Since readers of last week’s blog may be waiting with baited breath, I offer the following mints.
Thermowells inserted into the side of a pipeline instead of an elbow may be sensing the effect of the wall or flange temperature. If the pipe wall temperature was the same as the process fluid temperature you wouldn’t need a thermowell, just clamp the temperature sensor to the pipe wall or flange. In particular, side entry thermowells for jacketed polymer pipelines may be seeing the jacket (e.g. Therminol) temperature more than the polymer temperature. Similarly, side entry thermowells for un-insulated pipelines may be affected by the ambient temperature. There are those exceptional cases where the fluid velocity is high enough (heat transfer coefficient is large enough), the cross sectional temperature profile is flat enough, and/or the pipe size is big enough where side entry is good enough. A trend chart of ambient and heat transfer fluid temperatures along with process temperatures can help detect improper installations.

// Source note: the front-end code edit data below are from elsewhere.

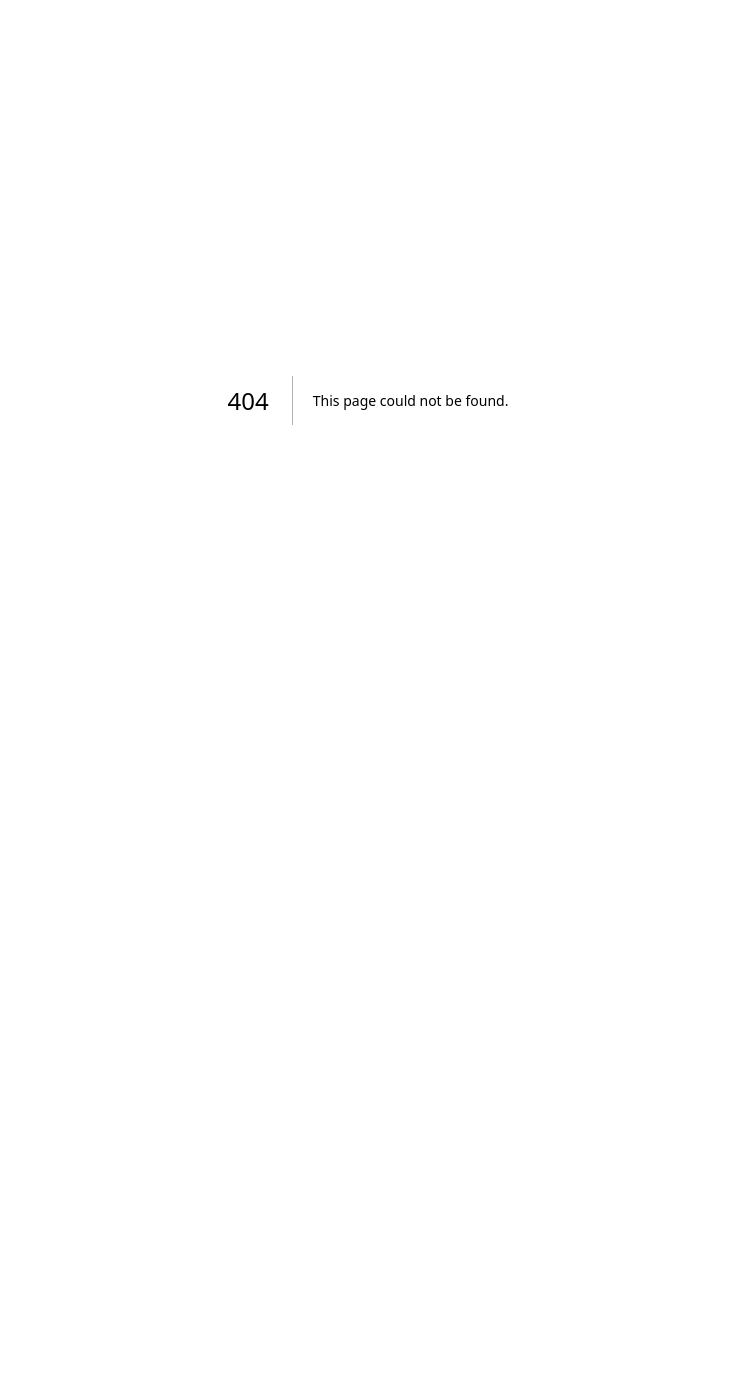
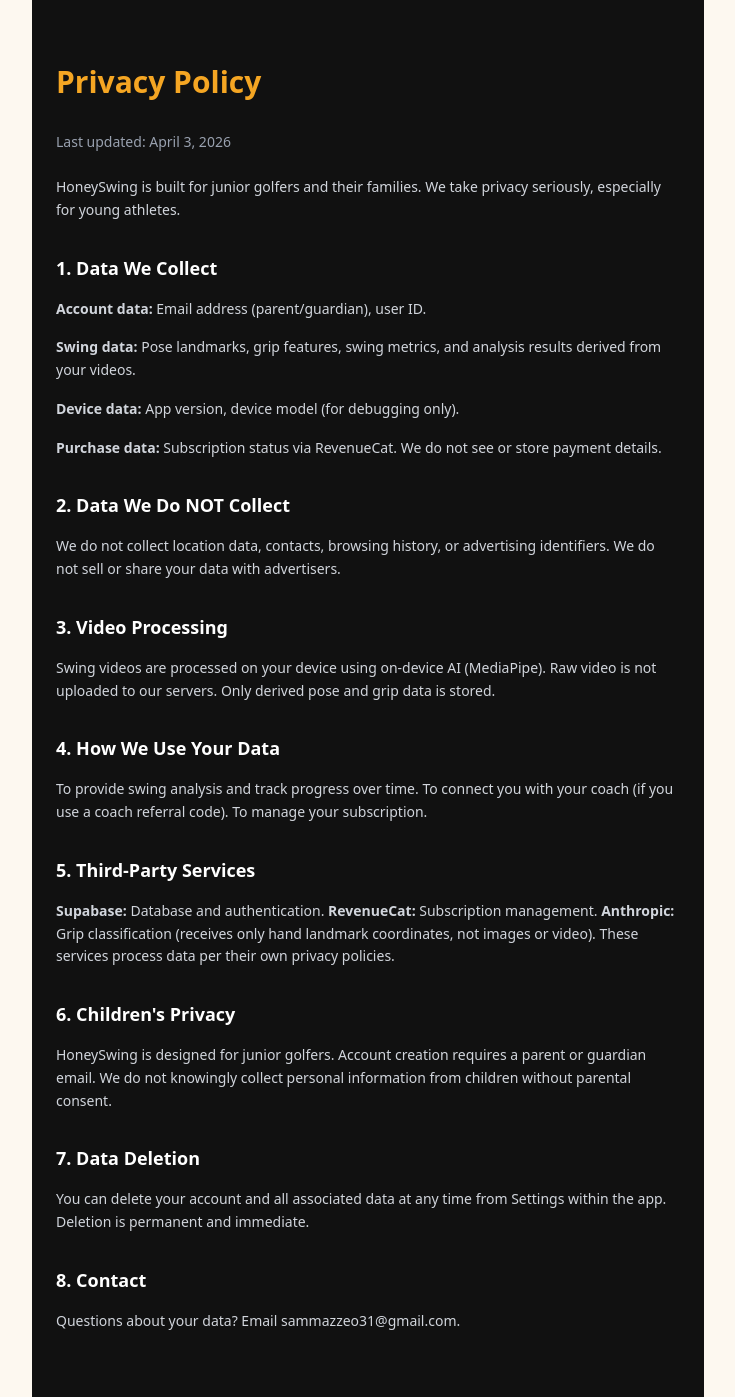
Before and after one commit to hellobirdieiq-cloud/honeyswing-site, a Next.js app: page /privacy in a window 1280 px wide. Before the commit this address had no page. Shown: the whole page, without its empty margins (272-1007 px from the left). Before the commit the page ends 800 px from the top, so only its background shows below. Built offline with nearby package versions, Linux system fonts and the light colour scheme.

Commit message:
Add terms and privacy pages

```diff
--- /dev/null
+++ b/app/privacy/page.tsx
@@ -0,0 +1,43 @@
+export const metadata = {
+  title: "Privacy Policy — HoneySwing",
+};
+
+export default function PrivacyPage() {
+  return (
+    <main className="min-h-screen bg-[#111] text-white px-6 py-16 max-w-2xl mx-auto">
+      <h1 className="text-3xl font-bold text-[#F5A623] mb-8">Privacy Policy</h1>
+      <p className="text-sm text-gray-400 mb-6">Last updated: April 3, 2026</p>
+
+      <section className="space-y-4 text-gray-300 text-sm leading-relaxed">
+        <p>HoneySwing is built for junior golfers and their families. We take privacy seriously, especially for young athletes.</p>
+
+        <h2 className="text-lg font-semibold text-white pt-4">1. Data We Collect</h2>
+        <p><strong>Account data:</strong> Email address (parent/guardian), user ID.</p>
+        <p><strong>Swing data:</strong> Pose landmarks, grip features, swing metrics, and analysis results derived from your videos.</p>
+        <p><strong>Device data:</strong> App version, device model (for debugging only).</p>
+        <p><strong>Purchase data:</strong> Subscription status via RevenueCat. We do not see or store payment details.</p>
+
+        <h2 className="text-lg font-semibold text-white pt-4">2. Data We Do NOT Collect</h2>
+        <p>We do not collect location data, contacts, browsing history, or advertising identifiers. We do not sell or share your data with advertisers.</p>
+
+        <h2 className="text-lg font-semibold text-white pt-4">3. Video Processing</h2>
+        <p>Swing videos are processed on your device using on-device AI (MediaPipe). Raw video is not uploaded to our servers. Only derived pose and grip data is stored.</p>
+
+        <h2 className="text-lg font-semibold text-white pt-4">4. How We Use Your Data</h2>
+        <p>To provide swing analysis and track progress over time. To connect you with your coach (if you use a coach referral code). To manage your subscription.</p>
+
+        <h2 className="text-lg font-semibold text-white pt-4">5. Third-Party Services</h2>
+        <p><strong>Supabase:</strong> Database and authentication. <strong>RevenueCat:</strong> Subscription management. <strong>Anthropic:</strong> Grip classification (receives only hand landmark coordinates, not images or video). These services process data per their own privacy policies.</p>
+
+        <h2 className="text-lg font-semibold text-white pt-4">6. Children&apos;s Privacy</h2>
+        <p>HoneySwing is designed for junior golfers. Account creation requires a parent or guardian email. We do not knowingly collect personal information from children without parental consent.</p>
+
+        <h2 className="text-lg font-semibold text-white pt-4">7. Data Deletion</h2>
+        <p>You can delete your account and all associated data at any time from Settings within the app. Deletion is permanent and immediate.</p>
+
+        <h2 className="text-lg font-semibold text-white pt-4">8. Contact</h2>
+        <p>Questions about your data? Email sammazzeo31@gmail.com.</p>
+      </section>
+    </main>
+  );
+}
--- /dev/null
+++ b/app/terms/page.tsx
@@ -0,0 +1,40 @@
+export const metadata = {
+  title: "Terms of Use — HoneySwing",
+};
+
+export default function TermsPage() {
+  return (
+    <main className="min-h-screen bg-[#111] text-white px-6 py-16 max-w-2xl mx-auto">
+      <h1 className="text-3xl font-bold text-[#F5A623] mb-8">Terms of Use</h1>
+      <p className="text-sm text-gray-400 mb-6">Last updated: April 3, 2026</p>
+
+      <section className="space-y-4 text-gray-300 text-sm leading-relaxed">
+        <p>By using HoneySwing, you agree to these terms.</p>
+
+        <h2 className="text-lg font-semibold text-white pt-4">1. Service</h2>
+        <p>HoneySwing provides AI-powered golf swing analysis for junior golfers. The app is intended for educational and recreational use. Analysis results are not a substitute for professional coaching instruction.</p>
+
+        <h2 className="text-lg font-semibold text-white pt-4">2. Accounts</h2>
+        <p>You may create an account using a parent or guardian email address. You are responsible for maintaining the security of your account. Users under 18 must have parental consent.</p>
+
+        <h2 className="text-lg font-semibold text-white pt-4">3. Subscriptions</h2>
+        <p>HoneySwing Pro is available as a monthly ($9.99/mo) or annual ($59.99/yr) subscription. Subscriptions are billed through Apple and managed via your App Store account. You may cancel at any time through your Apple ID settings. Refunds are handled by Apple per their refund policy.</p>
+
+        <h2 className="text-lg font-semibold text-white pt-4">4. User Content</h2>
+        <p>Swing videos and photos are processed locally on your device. Pose and grip data derived from your videos may be stored in our database to provide analysis history. You may delete your account and all associated data at any time from the app settings.</p>
+
+        <h2 className="text-lg font-semibold text-white pt-4">5. Prohibited Use</h2>
+        <p>You may not reverse-engineer the app, use it for any unlawful purpose, or attempt to access other users&apos; data.</p>
+
+        <h2 className="text-lg font-semibold text-white pt-4">6. Limitation of Liability</h2>
+        <p>HoneySwing is provided &quot;as is&quot; without warranty. We are not liable for any injuries, damages, or losses arising from use of the app or reliance on its analysis.</p>
+
+        <h2 className="text-lg font-semibold text-white pt-4">7. Changes</h2>
+        <p>We may update these terms. Continued use after changes constitutes acceptance.</p>
+
+        <h2 className="text-lg font-semibold text-white pt-4">8. Contact</h2>
+        <p>Questions? Email sammazzeo31@gmail.com.</p>
+      </section>
+    </main>
+  );
+}
```
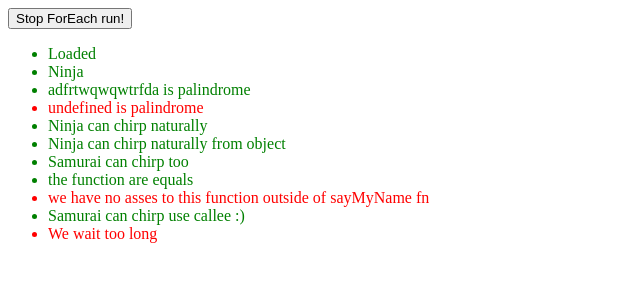
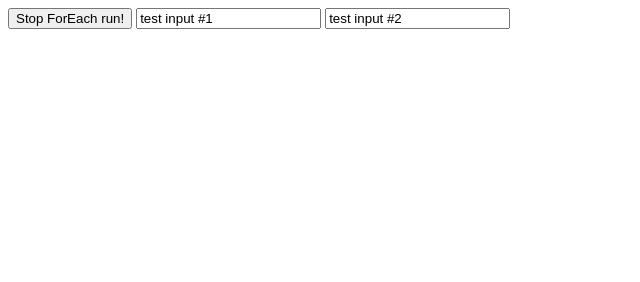
Before and after one commit to kessko/javaScript_Ninja, a plain HTML site: page index.html in a window 1280 px wide. Shown: the whole page, without its empty margins (0-640 px from the left). Drawn offline with nearby package versions, Linux system fonts and the light colour scheme.

Commit message:
read some pages. write some code

```diff
--- a/index.html
+++ b/index.html
@@ -7,11 +7,14 @@
     <script src="testzJS.js"></script>
     <script src="main.js"></script>
     <!--<script src="chapter1/functions.js"></script>-->
-    <script src="chapter1/useFunction.js"></script>
+    <!--<script src="chapter1/useFunction.js"></script>-->
+    <script src="chapter1/functionExecute.js"></script>
     <link rel="stylesheet" href="styles.css"/>
 </head>
 <body>
 <input id="stopForEach" type="button" value="Stop ForEach run!" />
+<label for="first"></label><input type="text" value="test input #1" id="first"/>
+<label for="second"></label><input type="text" value="test input #2" id="second"/>
     <ul id="results"></ul>
 
 
```
Also changed, not shown: chapter1/useFunction.js (+4 -4 lines).
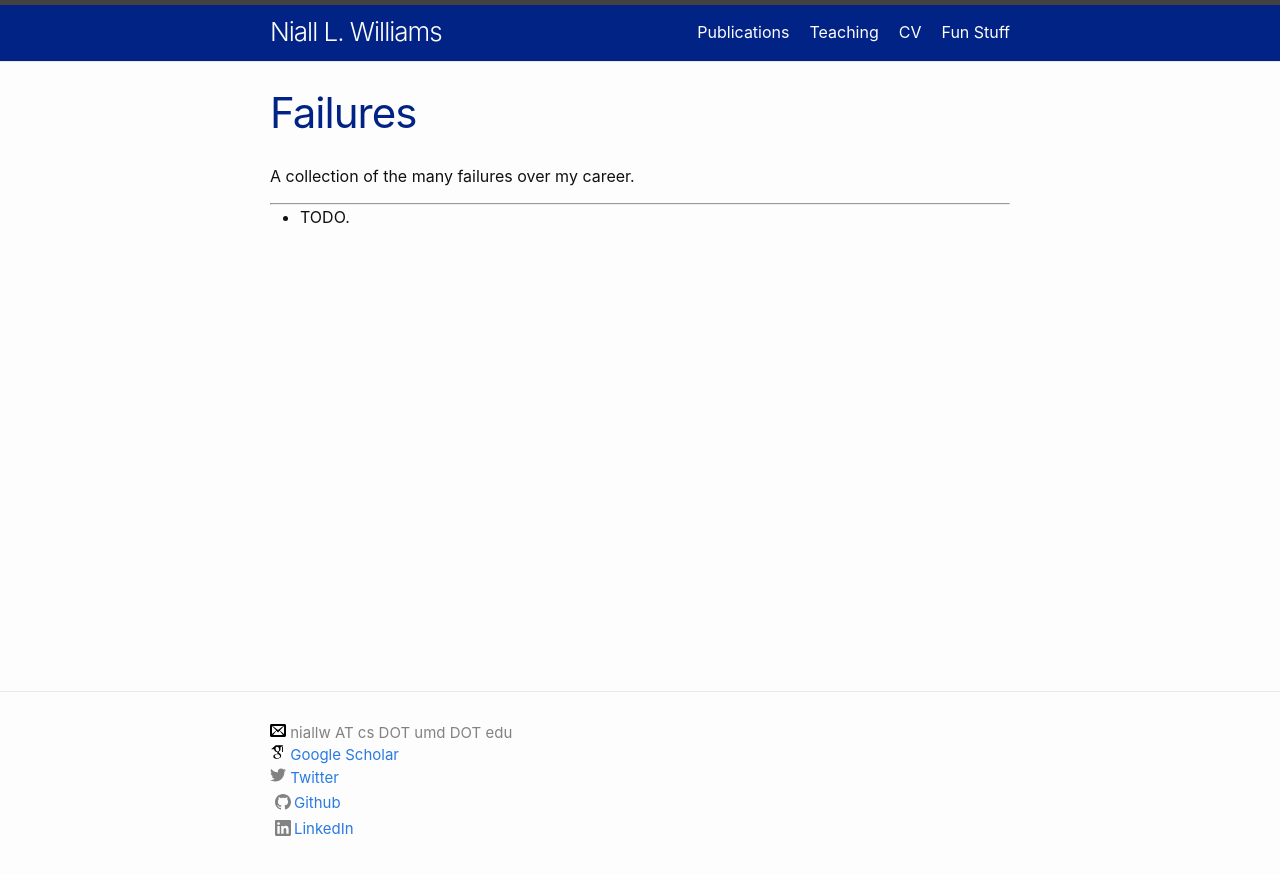
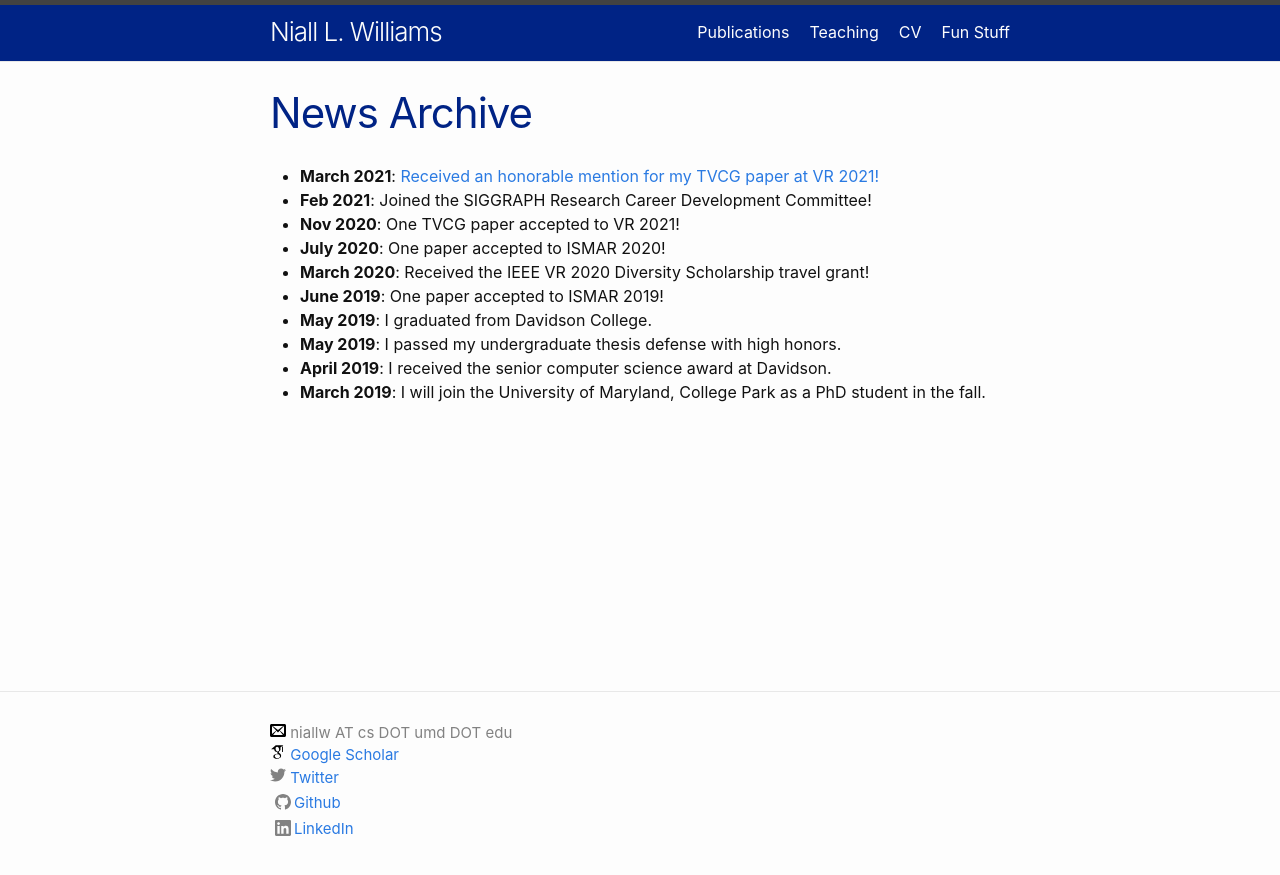
Before and after one commit to niallw/niallw.github.io, a Jekyll site: the page built from news.md, in a window 1280 px wide. Shown: the top 875 px of the page. Built offline with Jekyll 4.4.1, drawn with Linux system fonts in a browser that asks for light colours.

Commit message:
news fixed

```diff
--- a/news.md
+++ b/news.md
@@ -1,15 +1,19 @@
 ---
 layout: page
-title: Failures
-permalink: /fails/
+title: News Archive
+permalink: /news/
 ---
 
-A collection of the many failures over my career.
-
-<hr>
-
 <ul>
-	<li>
-		TODO.<br>
-	</li>
+	<li><b>March 2021</b>: <a href="https://twitter.com/niallwphd/status/1377655573513142272" target="_blank">Received an honorable mention for my TVCG paper at VR 2021!</a></li>
+	<li><b>Feb 2021</b>: Joined the SIGGRAPH Research Career Development Committee!</li>
+	<li><b>Nov 2020</b>: One TVCG paper accepted to VR 2021!</li>
+	<li><b>July 2020</b>: One paper accepted to ISMAR 2020!</li>
+	<li><b>March 2020</b>: Received the IEEE VR 2020 Diversity Scholarship travel grant!</li>
+	<li><b>June 2019</b>: One paper accepted to ISMAR 2019!</li>
+	<li><b>May 2019</b>: I graduated from Davidson College.</li>
+	<li><b>May 2019</b>: I passed my undergraduate thesis defense with high honors.</li>
+	<li><b>April 2019</b>: I received the senior computer science award at Davidson.</li>
+	<li><b>March 2019</b>: I will join the University of Maryland, College Park as a PhD student in the fall.</li>
+	<!-- <li><b>DATE</b>: NEWS</li> -->
 </ul>
```
Also changed, not shown: index.md (+1 -1 lines).
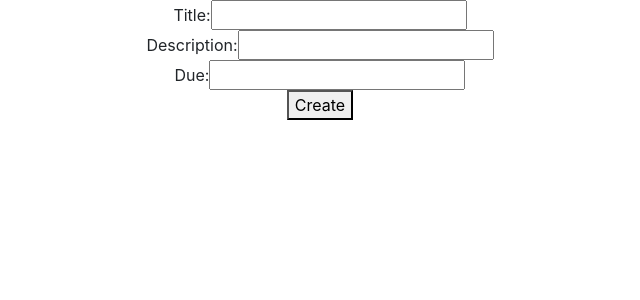
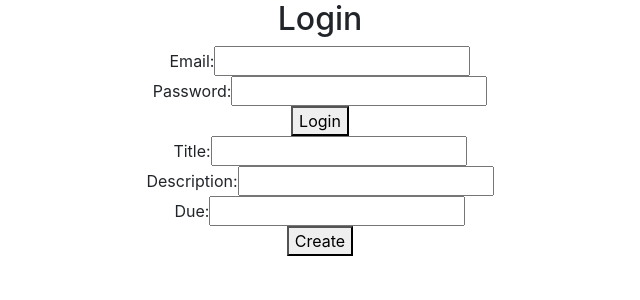
Before and after one commit to Musyoki-Wambua/task-manager-application, a React (Create React App) app: page / in a window 1280 px wide. Shown: the top 300 px of the page, without its empty margins (320-960 px from the left). Built offline with nearby package versions, Linux system fonts and the light colour scheme.

Commit message:
Login: Post request

```diff
--- a/src/components/App.js
+++ b/src/components/App.js
@@ -1,7 +1,7 @@
 import React  from 'react';
 import '../App.css';
 import Navbar  from './Navbar';
-import LoginForm from './Login';
+import Login from './Login';
 import Task from './Task';
 import TaskList  from './TaskList';
 
@@ -10,7 +10,7 @@ function App() {
   return (
     <div className="App">
       {/* <Navbar /> */}
-      {/* <LoginForm /> */}
+      <Login />
       <Task />
       <TaskList />
 
--- a/src/components/Login.js
+++ b/src/components/Login.js
@@ -1,6 +1,6 @@
 import React, { useState } from "react";
 
-const LoginForm = ({ closeModal }) => {
+function Login() {
   const [email, setEmail] = useState("");
   const [password, setPassword] = useState("");
 
@@ -12,30 +12,47 @@ const LoginForm = ({ closeModal }) => {
     setPassword(event.target.value);
   };
 
-  const handleLoginSubmit = (event) => {
+
+
+  const handleFormSubmit = (event) => {
     event.preventDefault();
-    // TODO: Handle login submission
-    closeModal();
+    fetch("http://localhost:9292/login", {
+      method: "POST",
+      headers: { "Content-Type": "application/json" },
+      body: JSON.stringify({ email, password }),
+    })
+      .then((response) => response.json())
+      .then((data) => {
+        if (data.code === 200) {
+
+          console.log("Login successful!");
+        } else {
+          console.log("Login failed: " + data.data.message);
+        }
+      })
+      .catch((error) => {
+        console.error("Error:", error);
+      });
   };
 
   return (
-    <form onSubmit={handleLoginSubmit}>
+    <div>
       <h2>Login</h2>
+      <form onSubmit={handleFormSubmit}>
         <label>
           Email:
-        <input type="email" value={email} onChange={handleEmailChange} />
+          <input type="email" name="email" value={email} onChange={handleEmailChange} />
         </label>
+        <br />
         <label>
           Password:
-        <input
-          type="password"
-          value={password}
-          onChange={handlePasswordChange}
-        />
+          <input type="password" name="password" value={password} onChange={handlePasswordChange} />
         </label>
-      <button type="submit">Submit</button>
+        <br />
+        <button type="submit">Login</button>
       </form>
+    </div>
   );
-};
+}
 
-export default LoginForm;
+export default Login;
```
Lines whose indentation alone changed are shown as unchanged.
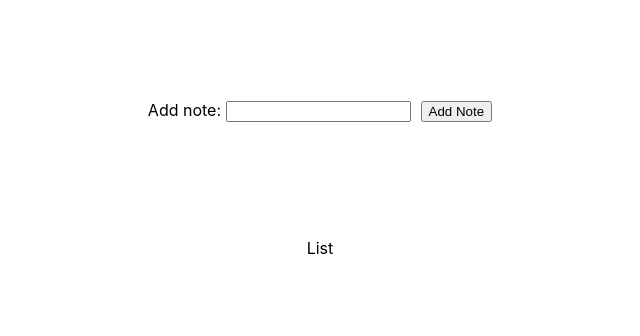
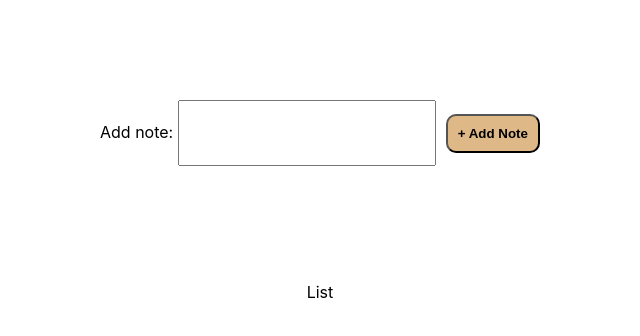
Before and after one commit to Srush-Ray/redux-fundamentals, a React (Create React App) app: page / in a window 1280 px wide. Shown: the top 336 px of the page, without its empty margins (320-960 px from the left). Built offline with nearby package versions, Linux system fonts and the light colour scheme.

Commit message:
styling done

```diff
--- /dev/null
+++ b/src/redux/store.js
@@ -0,0 +1,5 @@
+import { configureStore } from '@reduxjs/toolkit'
+import counterReducer from './toolkit'
+export const store = configureStore({
+  reducer: counterReducer,
+})
--- a/src/state-notes/notes.js
+++ b/src/state-notes/notes.js
@@ -1,10 +1,10 @@
 
 import React, { useRef } from 'react'
 import './styles.css'
-import { v4 as uuidv4 } from 'uuid';
+// import { v4 as uuidv4 } from 'uuid';
 import { useDispatch } from 'react-redux';
 import { addNote } from '../redux/actions';
-const Notes = ({setNotes=()=>{}}) => {
+const Notes = () => {
   const inputRef=useRef();
   const dispatch=useDispatch();
   const onClickAdd=(e)=>{
@@ -20,7 +20,7 @@ const Notes = ({setNotes=()=>{}}) => {
     <div className='main-div'>
         <form onSubmit={onClickAdd}>
        Add note: <input name="" id='noteInput'  ref={inputRef} />
-      <button type="submit" className='button-div'>Add Note</button>
+      <button type="submit" className='button-div'>+ Add Note</button>
         </form>
     </div>
   )
--- a/src/state-notes/styles.css
+++ b/src/state-notes/styles.css
@@ -4,6 +4,10 @@ padding-top: 100px;
 
 .button-div{
 margin-left: 10px;
+border-radius: 10px;
+padding: 10px;
+background-color: burlywood;
+font-weight: bold;
 }
 
 .list-view{
@@ -14,4 +18,12 @@ justify-content: space-between;
 border: 1px solid black;
 margin: 10px 150px;
 padding: 0 50px;
+border-radius: 10px;
+background-color: cadetblue;
+font-weight: bold;
 }
+
+#noteInput{
+    height:60px;
+    width: 250px;
+}
```
Also changed, not shown: src/redux/toolkit.js (added, +31 -0 lines), 1 other file (tests, documents, lock files or other folders).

Electrodes tips near the top of a pipeline or vessel tend to be noisier due to gas bubbles momentarily attaching themselves. Electrode tips near the bottom of a pipeline or vessel tend to be slower due to fouling from solids that hang near the bottom. Electrodes on the suction of a pump are more likely to see both bubbles and solids and the occasional wrench or welding rod. These considerations apply to temperature sensors although the consequences are usually less.
Since the actual pH of the process depends upon process temperature through changes in the dissociation constants of the acids and bases, improper electrode location can also lead to incorrect process temperature correction of the pH measurement ( not to be confused with the Nernst electrode temperature correction).
The side entry of sensors into vessels whose tip doesn’t extend more than a couple of inches into the fluid may be reading stagnant fluid and may be seeing the effect of jacket temperature. The sensors may be hidden from circulation by baffles and wall effects. Bulk velocities in even highly agitated vessels rarely exceed 1 fps so be prepared for more fouling problems and slower sensor response for sensors in vessels rather than in pipelines. Ideally, the sensor should be near but not too close to the tip of the impeller.